4 minute read

We’ve all seen pictures like the one above: The massive towers of a power station stand out ominously against the skyline, as thick plumes of CO2 pour into the atmosphere. One might even say that this kind of imagery has achieved an iconic status in framing the climate change debate. Except, of course, that those are just cooling towers. And that “smoke” billowing out at the top isn’t CO2, which is invisible after all. (You don’t see anything when you breathe out, do you?) No, what we’re actually seeing here is water vapour. 1

However, what if images like this are still illustrative of another problem related to energy production and the environment? Namely, the power industry’s critical reliance on water for cooling purposes.
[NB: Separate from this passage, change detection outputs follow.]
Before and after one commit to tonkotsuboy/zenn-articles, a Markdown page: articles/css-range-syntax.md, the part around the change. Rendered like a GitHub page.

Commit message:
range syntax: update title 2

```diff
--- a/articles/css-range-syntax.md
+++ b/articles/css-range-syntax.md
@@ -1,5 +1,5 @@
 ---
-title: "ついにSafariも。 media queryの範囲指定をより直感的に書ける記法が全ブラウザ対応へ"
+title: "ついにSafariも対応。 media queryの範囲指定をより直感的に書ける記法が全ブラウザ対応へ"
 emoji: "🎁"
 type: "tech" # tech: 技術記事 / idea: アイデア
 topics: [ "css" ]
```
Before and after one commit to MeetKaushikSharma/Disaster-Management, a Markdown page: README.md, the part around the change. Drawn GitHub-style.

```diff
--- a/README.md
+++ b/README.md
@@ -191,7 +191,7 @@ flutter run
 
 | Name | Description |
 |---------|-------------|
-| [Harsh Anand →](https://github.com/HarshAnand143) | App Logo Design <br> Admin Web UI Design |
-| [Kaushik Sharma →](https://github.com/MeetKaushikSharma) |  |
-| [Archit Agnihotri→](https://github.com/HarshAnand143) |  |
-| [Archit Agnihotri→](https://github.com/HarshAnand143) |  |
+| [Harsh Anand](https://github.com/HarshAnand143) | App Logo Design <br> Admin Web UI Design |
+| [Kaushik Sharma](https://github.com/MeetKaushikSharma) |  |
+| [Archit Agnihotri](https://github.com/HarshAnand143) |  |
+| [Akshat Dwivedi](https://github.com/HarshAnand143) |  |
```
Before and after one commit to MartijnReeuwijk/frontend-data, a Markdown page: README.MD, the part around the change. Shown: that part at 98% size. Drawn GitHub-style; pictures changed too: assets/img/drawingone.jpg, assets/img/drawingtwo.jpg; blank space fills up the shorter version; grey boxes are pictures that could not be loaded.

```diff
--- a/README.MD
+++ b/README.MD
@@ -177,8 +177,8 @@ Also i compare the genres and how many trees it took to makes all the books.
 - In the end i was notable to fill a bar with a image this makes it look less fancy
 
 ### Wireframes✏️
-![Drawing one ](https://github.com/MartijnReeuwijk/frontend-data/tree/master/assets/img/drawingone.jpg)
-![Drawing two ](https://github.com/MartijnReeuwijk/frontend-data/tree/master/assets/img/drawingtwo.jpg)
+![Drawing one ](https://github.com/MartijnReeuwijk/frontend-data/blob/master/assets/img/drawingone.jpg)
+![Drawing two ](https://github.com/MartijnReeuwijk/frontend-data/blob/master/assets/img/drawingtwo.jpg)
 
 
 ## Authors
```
Not everyone is aware of this, but power stations are incredibly thirsty beasts. That’s because they are basically giant kettles that convert heat energy into electricity by using steam to drive turbines. The steam must then be cooled and condensed back into a liquid state, so that it can be recycled and begin the process all over again. The best way to achieve this cooling process is via a basic heat exchange where the steam is left to pass over (cold) water taken from a nearby river or lake. That’s what we see happening in the “Condenser” at the bottom right-hand corner of the below figure. (Source.)

As I said, all of this requires a lot of water. A statistic that always drives the message home for me is that the thermal power industry — gas, coal and nuclear — accounts for a full forty percent of all freshwater withdrawals in the U.S. 2 Remarkably, that figure places it alongside the notoriously thirsty agricultural sector.

Periods of water scarcity consequently have important implications for the supply of electricity. Matters are further complicated by the strict regulation that exists on the discharge of used cooling water back into the environment. This used water will have absorbed most of the excess heat from the steam during the cooling process — which is the point after all — and will therefore be much hotter than the river or lake from whence it was taken. Unfortunately, this brings its own set of problems, as unusually warm water temperatures can be deadly to fish and aquatic plants. River fish and plants species are particularly sensitive to water temperatures above the mid-20 degree Celsius mark, which is why environmental authorities in most developed countries have placed restrictions on the so-called “thermal pollution” that comes from cooling water discharge.

Trying to pin down the effect that this all has on the cost of electricity is difficult for at at least two reasons. First, water is a badly undervalued and often unpriced natural resource. You don’t get much help by looking at what’s happening to water’s share in the production value chain, and so one has to concentrate on final (spot) prices. But this immediately leads you to a second problem, which is that final electricity prices are simultaneously determined by both demand and supply forces. For instance, the most acute periods of water scarcity invariably occur during heat waves. Electricity prices may be driven higher by reductions in supply, but they are also very likely driven up by increasing demand for air-conditioning. How do you separate out how much of the price increase is due to these changes in supply, as opposed to the increases in demand?

These are the issues that my coauthor, Øivind A. Nilsen, and I have investigated in a new paper that has just been accepted for publication in Land Economics. (Working paper version available here.) To the best of our knowledge, it is the first study that tries to establish an empirical effect of relative water scarcity — as measured by falling river levels — and river temperatures on electricity prices. The main challenge from an econometric perspective has been to disentangle the supply- and demand-side effects that I mention above, which we do through the use of instrumental variables. Our results indicate that electricity prices in Germany could be expected to rise by about one and a half percent if river levels fell by one percent, and by four percent for every percent that river temperatures rise above a regulatory threshold of 25°C. (We provide various arguments in the paper as to why Germany acts as a good “representative agent” for other countries in this case.)

There is a growing interest in this particular topic, as well as the important interactions between water and energy generally. Climate change, the issue that I started this post with, obviously brings added implications all of its own (e.g. here). While I believe our paper provides a good first insight into the electricity price effects of water scarcity, one limitation is that it probably doesn’t capture some of the more systematic dangers that are involved when entire regions are subject to drought and heat waves. Either way, expect to see water making the headlines in coming years for reasons related to power production.

PS – Coverage of our paper in the NHH Bulletin.

  1. Two points. (i) Water vapour is a powerful GHG in its own right, but it’s influence on current warming is largely a secondary effect due to rising CO2. See here. (ii) Don’t feel too bad if you made the mistake of thinking that CO2 is coming out of the cooling towers. Judging by the cover of the eminent energy economist, Dieter Helm’s new book, you’re in good company. To be fair, I’ve no doubt that he is fully aware of the difference but he should at least speak to his publicist… 

  2. To reiterate, this paper focuses pretty much exclusively on thermal-based power and ignores the more obvious water-intensive case of hydropower. (Apologies to my Norwegian colleagues.)